Our licensing opportunities tagged with Catalysis are shown below.
Nanoporous materials have many applications including the formation of high surface area electrodes that increase the efficiency of fuel cells, photovoltaics, OLED devices and membrane separation technologies, such as desalination.
The main advantage of these materials is that they can be bicontinuous, which means that the porous portions of the material are completely accessible. Currently it is difficult to create such a structure in a controlled manner, as this requires controlled chemistry and long processing times.
This novel invention is a robust method of creating nanoporous materials from copolymeric systems. Through the application of the UV radiation. cross-linking and photodegradation convert an initially spherical, micellar system into a bicontinuous matrix of polymer and voids.

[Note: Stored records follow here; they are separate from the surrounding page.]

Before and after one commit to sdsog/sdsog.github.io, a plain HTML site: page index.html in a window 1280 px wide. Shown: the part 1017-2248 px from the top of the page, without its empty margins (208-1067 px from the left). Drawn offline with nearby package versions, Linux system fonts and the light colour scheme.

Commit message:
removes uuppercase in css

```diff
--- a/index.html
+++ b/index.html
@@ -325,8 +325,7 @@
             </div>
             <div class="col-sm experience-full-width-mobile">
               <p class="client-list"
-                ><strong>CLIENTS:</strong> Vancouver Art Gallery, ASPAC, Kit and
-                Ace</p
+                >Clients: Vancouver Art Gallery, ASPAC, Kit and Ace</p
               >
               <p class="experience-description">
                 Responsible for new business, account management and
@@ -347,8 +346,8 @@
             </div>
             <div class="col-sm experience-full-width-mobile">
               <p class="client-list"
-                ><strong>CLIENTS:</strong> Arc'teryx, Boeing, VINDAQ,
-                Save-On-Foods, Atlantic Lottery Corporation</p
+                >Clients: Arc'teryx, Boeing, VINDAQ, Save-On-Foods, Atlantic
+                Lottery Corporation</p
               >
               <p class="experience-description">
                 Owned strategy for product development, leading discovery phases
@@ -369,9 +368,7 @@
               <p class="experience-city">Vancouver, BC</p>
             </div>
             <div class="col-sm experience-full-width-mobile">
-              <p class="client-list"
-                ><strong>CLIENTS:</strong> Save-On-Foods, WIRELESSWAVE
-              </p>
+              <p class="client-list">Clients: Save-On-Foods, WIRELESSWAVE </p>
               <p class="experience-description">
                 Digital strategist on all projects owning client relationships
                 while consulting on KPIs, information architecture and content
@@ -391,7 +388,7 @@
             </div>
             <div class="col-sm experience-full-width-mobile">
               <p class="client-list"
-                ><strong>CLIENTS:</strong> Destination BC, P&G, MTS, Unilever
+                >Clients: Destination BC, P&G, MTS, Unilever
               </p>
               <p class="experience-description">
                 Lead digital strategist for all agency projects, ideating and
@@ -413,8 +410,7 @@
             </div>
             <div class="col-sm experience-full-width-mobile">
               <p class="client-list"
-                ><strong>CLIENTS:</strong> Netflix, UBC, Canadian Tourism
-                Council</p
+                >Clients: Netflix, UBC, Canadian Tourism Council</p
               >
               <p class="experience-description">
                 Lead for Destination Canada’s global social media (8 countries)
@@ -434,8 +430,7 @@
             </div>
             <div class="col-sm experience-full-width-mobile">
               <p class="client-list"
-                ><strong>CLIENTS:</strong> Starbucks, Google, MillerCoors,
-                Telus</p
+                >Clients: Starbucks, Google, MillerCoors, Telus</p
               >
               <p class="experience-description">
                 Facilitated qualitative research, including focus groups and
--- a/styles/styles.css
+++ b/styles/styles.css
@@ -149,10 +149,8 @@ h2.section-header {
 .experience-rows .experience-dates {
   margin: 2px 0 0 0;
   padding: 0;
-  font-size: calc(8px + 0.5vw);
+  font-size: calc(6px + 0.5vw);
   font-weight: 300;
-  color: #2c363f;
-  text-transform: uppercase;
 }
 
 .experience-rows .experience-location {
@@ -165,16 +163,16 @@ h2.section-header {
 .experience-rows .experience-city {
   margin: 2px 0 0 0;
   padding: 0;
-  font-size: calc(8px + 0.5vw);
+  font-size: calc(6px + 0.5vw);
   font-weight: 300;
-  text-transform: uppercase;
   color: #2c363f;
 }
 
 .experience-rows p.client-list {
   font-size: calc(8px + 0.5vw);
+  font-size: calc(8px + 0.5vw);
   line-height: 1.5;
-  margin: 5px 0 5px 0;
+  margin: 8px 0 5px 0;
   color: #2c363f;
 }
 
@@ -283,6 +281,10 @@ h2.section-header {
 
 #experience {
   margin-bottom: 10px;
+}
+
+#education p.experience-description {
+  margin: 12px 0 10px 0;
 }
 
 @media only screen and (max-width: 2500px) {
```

The resulting template can be used as-is or can, with further, simple chemical transformations, be converted into inorganic nanoporous materials that have other exotic functionalities such as water splitting, tunable magnetoelectric properties, and high surface area electrodes.